THE PROBLEM:
Which lines in the listing below contain "disabled"? Copy each of them.

+ + + + + + +

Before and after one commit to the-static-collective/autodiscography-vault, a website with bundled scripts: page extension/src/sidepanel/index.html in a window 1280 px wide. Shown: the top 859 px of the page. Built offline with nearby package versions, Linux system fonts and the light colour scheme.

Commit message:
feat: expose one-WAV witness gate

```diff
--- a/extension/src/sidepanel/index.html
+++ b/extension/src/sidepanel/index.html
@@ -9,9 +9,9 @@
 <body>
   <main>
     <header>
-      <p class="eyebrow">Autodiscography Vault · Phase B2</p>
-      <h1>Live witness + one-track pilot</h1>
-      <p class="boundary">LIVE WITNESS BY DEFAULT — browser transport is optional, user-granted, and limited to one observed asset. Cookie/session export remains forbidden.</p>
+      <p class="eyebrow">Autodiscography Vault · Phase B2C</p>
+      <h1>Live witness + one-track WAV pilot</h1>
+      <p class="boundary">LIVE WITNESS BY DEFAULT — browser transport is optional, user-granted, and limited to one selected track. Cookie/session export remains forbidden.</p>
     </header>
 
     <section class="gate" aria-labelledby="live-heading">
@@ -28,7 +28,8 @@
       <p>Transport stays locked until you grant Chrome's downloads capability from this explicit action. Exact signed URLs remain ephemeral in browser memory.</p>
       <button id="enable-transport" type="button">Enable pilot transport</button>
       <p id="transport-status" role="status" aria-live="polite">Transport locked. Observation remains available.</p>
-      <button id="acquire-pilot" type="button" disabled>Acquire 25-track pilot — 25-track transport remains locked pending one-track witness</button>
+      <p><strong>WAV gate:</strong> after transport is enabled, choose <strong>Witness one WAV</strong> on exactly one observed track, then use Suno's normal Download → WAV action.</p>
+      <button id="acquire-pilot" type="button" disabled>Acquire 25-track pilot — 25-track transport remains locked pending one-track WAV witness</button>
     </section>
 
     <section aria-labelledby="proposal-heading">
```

+ + + + + + +

EXPECTED OUTPUT:
-      <button id="acquire-pilot" type="button" disabled>Acquire 25-track pilot — 25-track transport remains locked pending one-track witness</button>
+      <button id="acquire-pilot" type="button" disabled>Acquire 25-track pilot — 25-track transport remains locked pending one-track WAV witness</button>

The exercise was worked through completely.